Glenn Kelman warned of changes ahead of two lawsuits, DOJ probe
It’s a new day for real estate agents in the wake of Tuesday’s bombshell ruling, a disruption in the eyes of Redfin chief executive officer Glenn Kelman.
One day after a jury found the National Association of Realtors and a pair of residential brokerages guilty of colluding over commissions, the chief executive teed up how the suit, and other legal issues down the line, could change the industry.
“I think there’s a world coming where cooperation may really crumble,” Kelman said, according to Inman. “It’ll affect whether we have an open marketplace. It’ll affect whether there’s two agents instead of one.”

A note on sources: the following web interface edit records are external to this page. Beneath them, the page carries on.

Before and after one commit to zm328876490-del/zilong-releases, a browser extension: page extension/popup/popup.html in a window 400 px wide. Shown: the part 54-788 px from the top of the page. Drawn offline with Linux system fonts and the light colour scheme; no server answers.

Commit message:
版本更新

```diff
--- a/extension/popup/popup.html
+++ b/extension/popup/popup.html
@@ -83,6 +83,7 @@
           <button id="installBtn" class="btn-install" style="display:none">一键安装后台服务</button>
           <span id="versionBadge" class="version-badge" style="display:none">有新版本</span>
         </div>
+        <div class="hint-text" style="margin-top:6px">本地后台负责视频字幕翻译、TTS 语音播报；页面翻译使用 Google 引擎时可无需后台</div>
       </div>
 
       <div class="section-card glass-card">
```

The plaintiffs in the Sitzer/Burnett case alleged that NAR’s Clear Cooperation Policy — which requires listing brokers to offer buyers’ agents compensation in listings on Realtor-controlled MLSs — inflates costs and violates antitrust statutes. The jury found the defendants, which include HomeServices of America and Keller Williams, are each possibly on the hook for $1.78 billion in damages.
The verdict and other unfolding lawsuits would bring significant change alone, Kelman said, but the Department of Justice is considering its own case against the trade group.
“The [U.S. Department of Justice] is fired up on this subject,” Kelman said. “I think they will look at the outcome of the lawsuits and then decide whether they want to get more aggressive. And every indication is that they will.”
Redfin itself is a defendant in a similar lawsuit filed by an attorney for the Sitzer/Burnett plaintiffs immediately after the ruling in that case. Others sued in the case Kelman called a “copycat lawsuit” include NAR, Compass, Douglas Elliman and eXp Realty.
Anywhere Real Estate and RE/MAX settled the lawsuit prior to the start of the Sitzer/Burnett trial, also agreeing to rule changes to increase transparency around buyer’s agent fees and to remove a requirement that agents belong to NAR.
Before the trial, Redfin already rebuked NAR as a result of the trade group’s policies, which Kelman called “indefensible.”
A recent sexual harassment scandal at NAR was the straw that broke the camel’s back, leading the Seattle-based brokerage to pull back its agents’ membership requirement, though the coupling of membership and listing database access means not all markets can enact the move.
— Holden Walter-Warner